Task instructions — Wherever the string "props" turns up in the data, copy the whole line.
■ ■ ■ ■
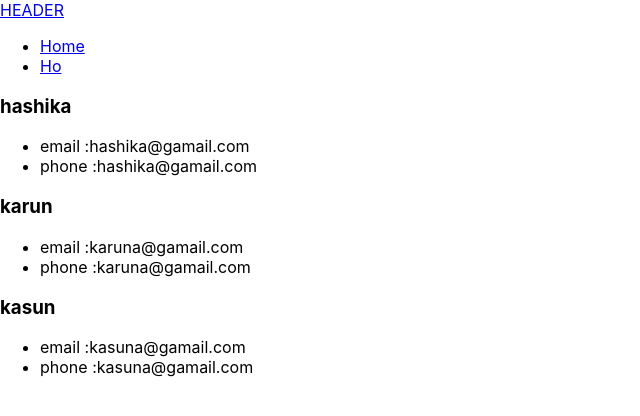
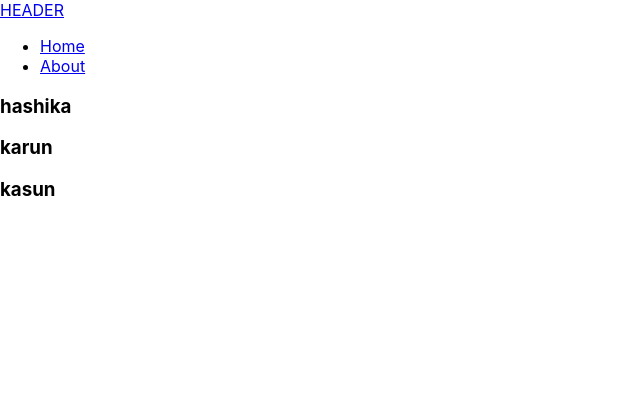
Before and after one commit to hashika2/react-apps, a React (Create React App) app in the folder reactmanager/: page / in a window 1280 px wide. Shown: the top 416 px of the page, without its empty margins (0-640 px from the left). Built offline with nearby package versions, Linux system fonts and the light colour scheme; the HTML template or start-up script is replaced by a standard one.

Commit message:
set react state and event of react

```diff
--- a/reactmanager/src/component/Contact.js
+++ b/reactmanager/src/component/Contact.js
@@ -1,17 +1,34 @@
 import React,{Component} from 'react';
 import PropTypes from 'prop-types';
+import { constants } from 'crypto';
 
 
 class Contact extends Component{
+
+    // constructor(){
+
+    //     super();
+    //     this.state={}
+    //     this.onShowCick =this.onShowCick.bind(this);
+    // }
+    state ={
+        showContactInfo:false
+    };
+
     render(){
-        const {name,email,phone}=this.props
+        const {name,email,phone}=this.props;
+        const {showContactInfo} =this.state;
         return(
             <div className="card card-body mb-3">
-                <h3>{name}</h3>
-                <ul className="list-group">
+                <h3>{name} <i onClick={()=>{
+                 this.setState({showContactInfo:!this.state.showContactInfo});
+                 }} className="fas fa-sort-down"/></h3>
+                {showContactInfo?(<ul className="list-group">
                 <li className="list-group-item">email :{email}</li>
-                <li className="list-group-item">phone :{phone}</li>
-                </ul>
+                <li className="list-group-item">phone :{phone}</li> </ul>)
+                :null }
+
+
 
             </div>
 
--- a/reactmanager/src/component/Header.js
+++ b/reactmanager/src/component/Header.js
@@ -14,7 +14,7 @@ function Header(prop){
                 <a href="/" className="nav-link">Home</a>
             </li>
             <li className="nav-item">
-                <a href="/" className="nav-link">Ho</a>
+                <a href="/" className="nav-link">About</a>
             </li>
         </ul>
     </div>
```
■ ■ ■ ■
Completed task —
-        const {name,email,phone}=this.props
+        const {name,email,phone}=this.props;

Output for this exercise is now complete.